My first year of teaching, my principal provided teachers with one paid planning day per grading period. It was coordinated with our team, so that we could reflect on the current grading period and plan for the upcoming one. Little did I know at the time how I spoiled that was!
Since that year, I have never had so much time to plan. My second year of teaching I didn’t even have a calendar of my lessons each grading period other than my lessons plans that I created only one week ahead of time. This was clearly not ideal, especially for me. I am a very organized person, and I love to plan ahead! Plus, with four different preps, I it’s very important that I plan well to ensure that all of my courses are on track. Continue reading “Academic Calendar 16-17 – Free Download”
I recently shared about how I incorporate The Dick Van Dyke Show into my lesson about Evaluating Reliability in Historical Accounts. Today I want to share another of my favorite shows, and how I use it to introduce or review Rhetorical Appeals – I Love Lucy!
I begin the lesson by showing my class the famous Vitameatavegamin scene, where Lucy films a commercial for a health product. Most of my students have never seen it before, so I let them know that they will be seeing a commercial, and I want them to jot down all of the ways she tries to convince her audience to buy the product (if you are using this activity to review, you can specifically ask students to identify rhetorical appeals). Continue reading “Analyzing Rhetoric with I Love Lucy”
One of the challenges in teaching American Literature is creating relevance when studying very old texts with antiquated language. A strategy I have found to be useful is creating connections to more contemporary texts and videos, particularly in my Warm Ups. While there is definitely value in using pop culture references to engage students, I sometimes like to use videos from before their time. This way, it modernizes the topic but is still new and maybe outside of their comfort zone. One of my favorite types of resources to pull from are fifties sitcoms! In this lesson, I use The Dick Van Dyke Show to help students recognize bias and evaluate reliability in historical accounts. Continue reading “Evaluating Reliability in Historical Accounts”
All teachers understand the importance of the first day of school. It is not only the day when you set the standards and begin to develop the classroom atmosphere, but also when you get to know your students and make your first impression. The challenge is finding something that is engaging without being cheesy. Continue reading “Beginning the Year with Suitcase Introductions”
Like most teachers, now that the summer has begun, I have already started thinking about next school year. In my American Literature class, we begin the year with the study of Native American oral literature. More specifically, we read an Iroquois creation myth entitled “The World on the Turtle’s Back”.

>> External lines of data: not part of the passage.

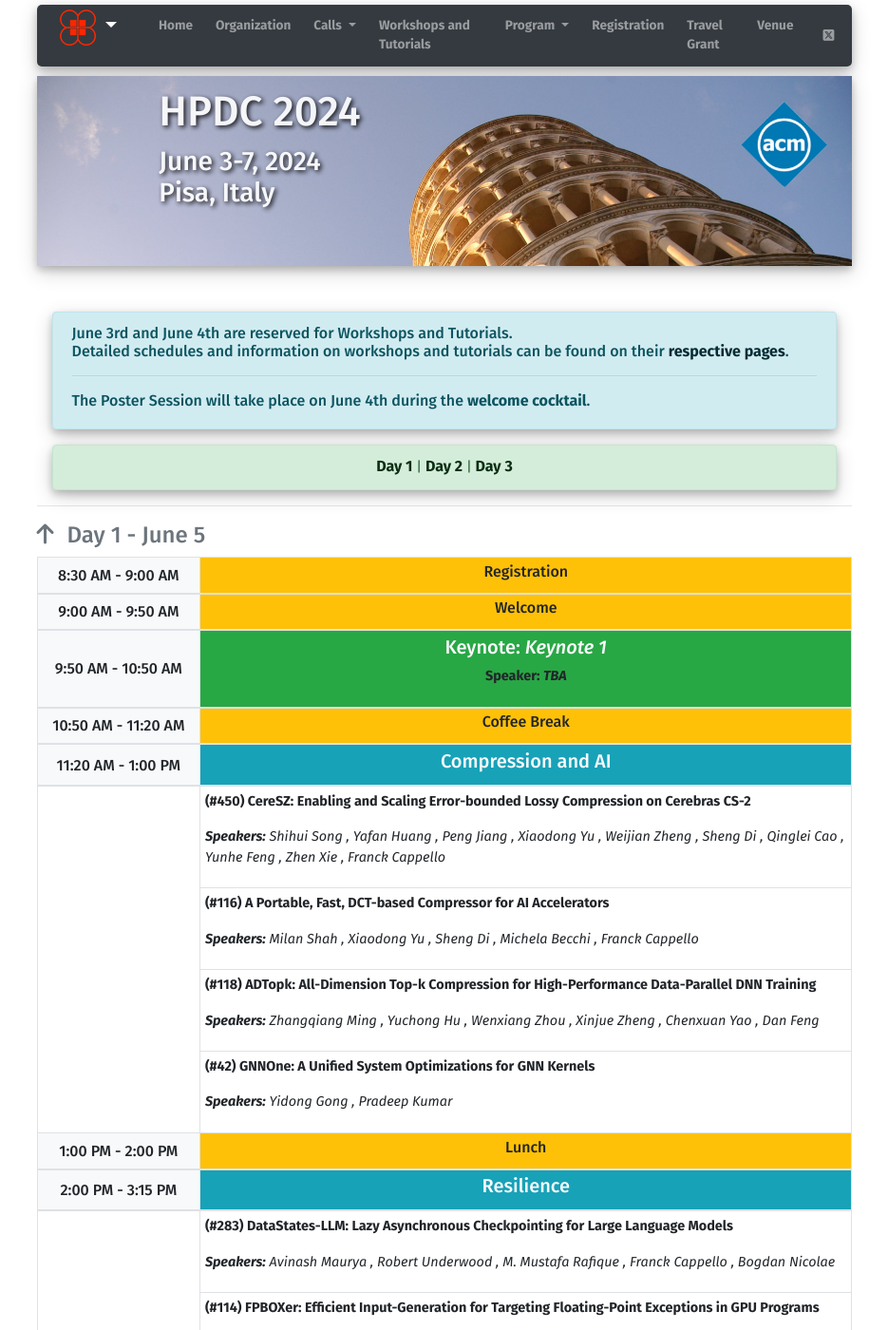
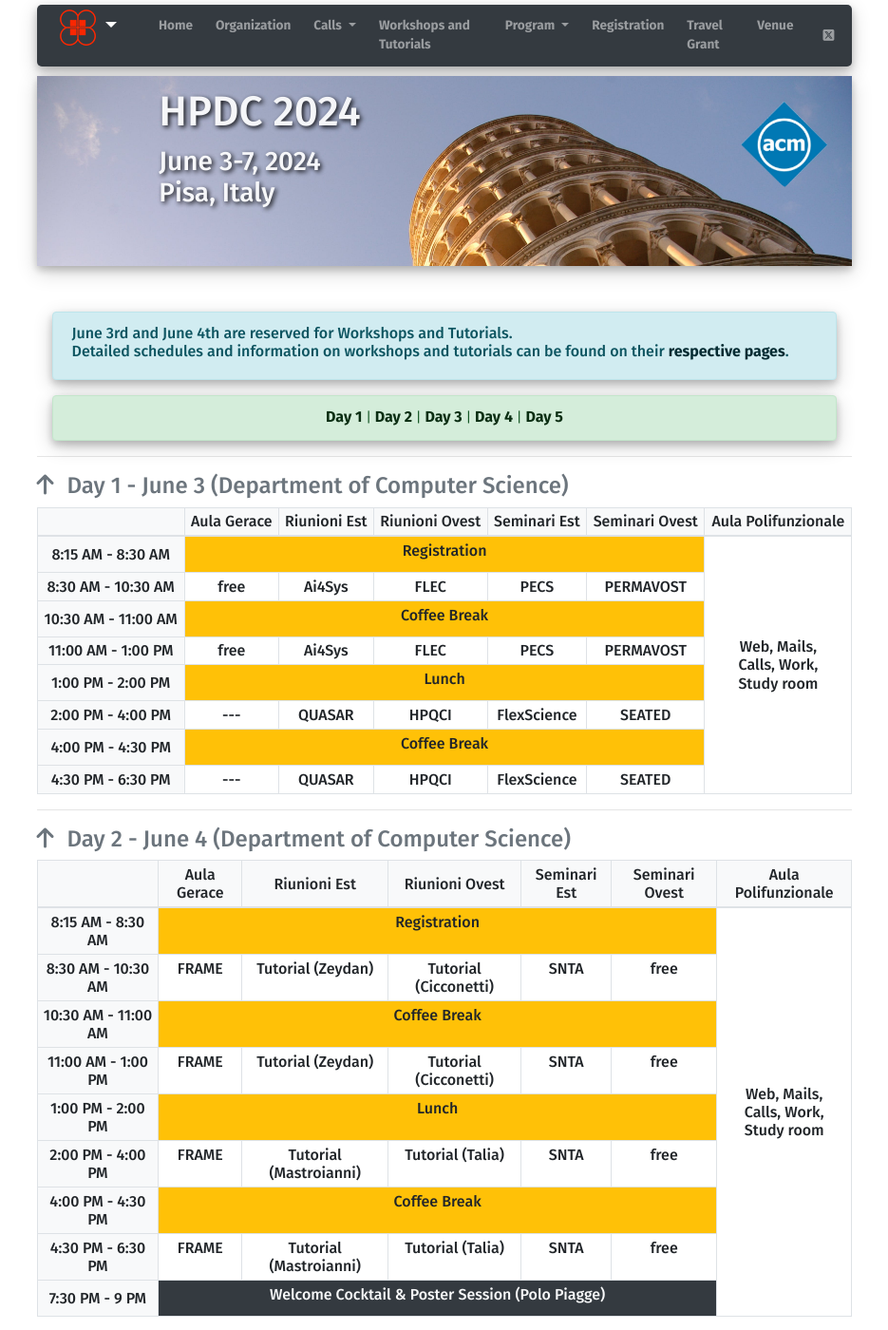
Before and after one commit to jacopo-massa/hpdc24-site, a Jekyll site: the page built from program.html, in a window 1280 px wide and 1400 px high. Shown: the whole window at 95% size, without its empty margins (172-1107 px from the left). Built offline with Jekyll 4.4.1, drawn with Linux system fonts in a browser that asks for light colours; some of the changed text lies outside the part shown.

Commit message:
add workshops to the program

```diff
--- a/_data/program.yml
+++ b/_data/program.yml
@@ -29,6 +29,139 @@ online:
 #     image:
 
 schedule:
+  - type: wst
+    location: Department of Computer Science
+    date: "2024-06-03"
+    dateReadable: June 3
+    timeslots:
+      - startTime: "8:15 AM"
+        endTime: "8:30 AM"
+        title: "Registration"
+        type: service
+
+      - startTime: "8:30 AM"
+        endTime: "10:30 AM"
+        rooms:
+          gerace: free
+          riunioni_est: Ai4Sys
+          riunioni_ovest: FLEC
+          seminari_est: PECS
+          seminari_ovest: PERMAVOST
+
+      - startTime: "10:30 AM"
+        endTime: "11:00 AM"
+        title: "Coffee Break"
+        type: service
+
+      - startTime: "11:00 AM"
+        endTime: "1:00 PM"
+
+        rooms:
+          gerace: free
+          riunioni_est: Ai4Sys
+          riunioni_ovest: FLEC
+          seminari_est: PECS
+          seminari_ovest: PERMAVOST
+
+      - startTime: "1:00 PM"
+        endTime: "2:00 PM"
+        title: "Lunch"
+        type: service
+
+      - startTime: "2:00 PM"
+        endTime: "4:00 PM"
+
+        rooms:
+          gerace: ---
+          riunioni_est: QUASAR
+          riunioni_ovest: HPQCI
+          seminari_est: FlexScience
+          seminari_ovest: SEATED
+
+      - startTime: "4:00 PM"
+        endTime: "4:30 PM"
+        title: "Coffee Break"
+        type: service
+
+      - startTime: "4:30 PM"
+        endTime: "6:30 PM"
+        rooms:
+          gerace: ---
+          riunioni_est: QUASAR
+          riunioni_ovest: HPQCI
+          seminari_est: FlexScience
+          seminari_ovest: SEATED
+
+  - type: wst
+    location: Department of Computer Science
+    date: "2024-06-04"
+    dateReadable: June 4
+    timeslots:
+      - startTime: "8:15 AM"
+        endTime: "8:30 AM"
+        title: "Registration"
+        type: service
+
+      - startTime: "8:30 AM"
+        endTime: "10:30 AM"
+
+        rooms:
+          gerace: FRAME
+          riunioni_est: Tutorial (Zeydan)
+          riunioni_ovest: Tutorial (Cicconetti)
+          seminari_est: SNTA
+          seminari_ovest: free
+
+      - startTime: "10:30 AM"
+        endTime: "11:00 AM"
+        title: "Coffee Break"
+        type: service
+
+      - startTime: "11:00 AM"
+        endTime: "1:00 PM"
+
+        rooms:
+          gerace: FRAME
+          riunioni_est: Tutorial (Zeydan)
+          riunioni_ovest: Tutorial (Cicconetti)
+          seminari_est: SNTA
+          seminari_ovest: free
+
+      - startTime: "1:00 PM"
+        endTime: "2:00 PM"
+        title: "Lunch"
+        type: service
+
+      - startTime: "2:00 PM"
+        endTime: "4:00 PM"
+
+        rooms:
+          gerace: FRAME
+          riunioni_est: Tutorial (Mastroianni)
+          riunioni_ovest: Tutorial (Talia)
+          seminari_est: SNTA
+          seminari_ovest: free
+
+      - startTime: "4:00 PM"
+        endTime: "4:30 PM"
+        title: "Coffee Break"
+        type: service
+
+      - startTime: "4:30 PM"
+        endTime: "6:30 PM"
+
+        rooms:
+          gerace: FRAME
+          riunioni_est: Tutorial (Mastroianni)
+          riunioni_ovest: Tutorial (Talia)
+          seminari_est: SNTA
+          seminari_ovest: free
+
+      - startTime: "7:30 PM"
+        endTime: "9 PM"
+        title: "Welcome Cocktail & Poster Session (Polo Piagge)"
+        type: social
+
   - date: "2024-06-05"
     dateReadable: June 5
     timeslots:
--- a/program.html
+++ b/program.html
@@ -37,10 +37,10 @@ slide_id: 4
                 Detailed schedules and information on workshops and tutorials can be found on their
                 <a href="./workshops.html" target="_blank" class="alert-link">respective pages</a>.
             </p>
-            <hr>
+            <!-- <hr>
             <p class="h6">
                 The Poster Session will take place on June 4th during the <b>welcome cocktail</b>.
-            </p>
+            </p> -->
         </div>
 
 
@@ -61,13 +61,58 @@ slide_id: 4
                         <i class="fa-solid fa-arrow-up mr-2" aria-hidden="true"></i>
                     </a>
                     Day {{ forloop.index}} - {{ day.dateReadable }}
+                    {% if day.type == "wst" %}
+                    ({{ day.location }})
+                    {% endif %}
                 </h4>
             </div>
             <table class="table table-bordered table-hover table-sm">
+                {% if day.type == "wst" %}
+                <thead>
+                    <tr>
+                        <th class="bg-light text-center h6 align-middle"></th>
+                        <th class="bg-light text-center h6 align-middle">Aula Gerace</th>
+                        <th class="bg-light text-center h6 align-middle">Riunioni Est</th>
+                        <th class="bg-light text-center h6 align-middle">Riunioni Ovest</th>
+                        <th class="bg-light text-center h6 align-middle">Seminari Est</th>
+                        <th class="bg-light text-center h6 align-middle">Seminari Ovest</th>
+                        <th class="bg-light text-center h6 align-middle">Aula Polifunzionale</th>
+                    </tr>
+                </thead>
+                <tbody>
+                    {% for timeslot in day.timeslots %}
+                    <tr>
+                        <td class="bg-light text-center h6 align-middle">
+                            <div>{{timeslot.startTime}} - {{timeslot.endTime}}</div>
+                        </td>
+                        {% if timeslot.type == "service" %}
+                        <td colspan=5 class="bg-warning text-center">
+                            <h6 class="text-center">{{timeslot.title}}</h6>
+                        </td>
+                        {% elsif timeslot.type == "social" %}
+                        <td colspan=5 class="bg-dark text-center">
+                            <h6 class="text-light">{{timeslot.title}}</h6>
+                        </td>
+                        {% else %}
+                        <td class="text-center h6">{{ timeslot.rooms.gerace }} </td>
+                        <td class="text-center h6">{{ timeslot.rooms.riunioni_est }} </td>
+                        <td class="text-center h6">{{ timeslot.rooms.riunioni_ovest }} </td>
+                        <td class="text-center h6">{{ timeslot.rooms.seminari_est }} </td>
+                        <td class="text-center h6">{{ timeslot.rooms.seminari_ovest }} </td>
+                        {% endif %}
+                        {% if forloop.first %}
+                        <td rowspan={{day.timeslots.size}} class="text-center h6 align-middle">
+                            Web, Mails,<br>Calls, Work,<br>Study room
+                        </td>
+                        {% endif %}
+                    </tr>
+                    {% endfor %}
+                </tbody>
+                {% else %}
                 {% for timeslot in day.timeslots %}
                 <thead>
                     <tr>
-                        <th class="bg-light text-center h6 align-middle">
+                        <th class=" bg-light text-center h6 align-middle">
                             <div>{{timeslot.startTime}} - {{timeslot.endTime}}</div>
                         </th>
                         {% if timeslot.type == "service" %}
@@ -120,6 +165,7 @@ slide_id: 4
                 </tbody>
                 {% endif %}
                 {% endfor %}
+                {% endif %}
             </table>
         </div>
         {% endfor %}
```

My students are usually interested in this story due to some of the crazy plot elements (including a husband pushing his pregnant wife through a hole in the sky, a baby being born out of his mother’s armpit, and an epic duel between two twins). But what I love about teaching this text is the conversations we have about the art of storytelling. Continue reading “Making Inferences with “The World on the Turtle’s Back””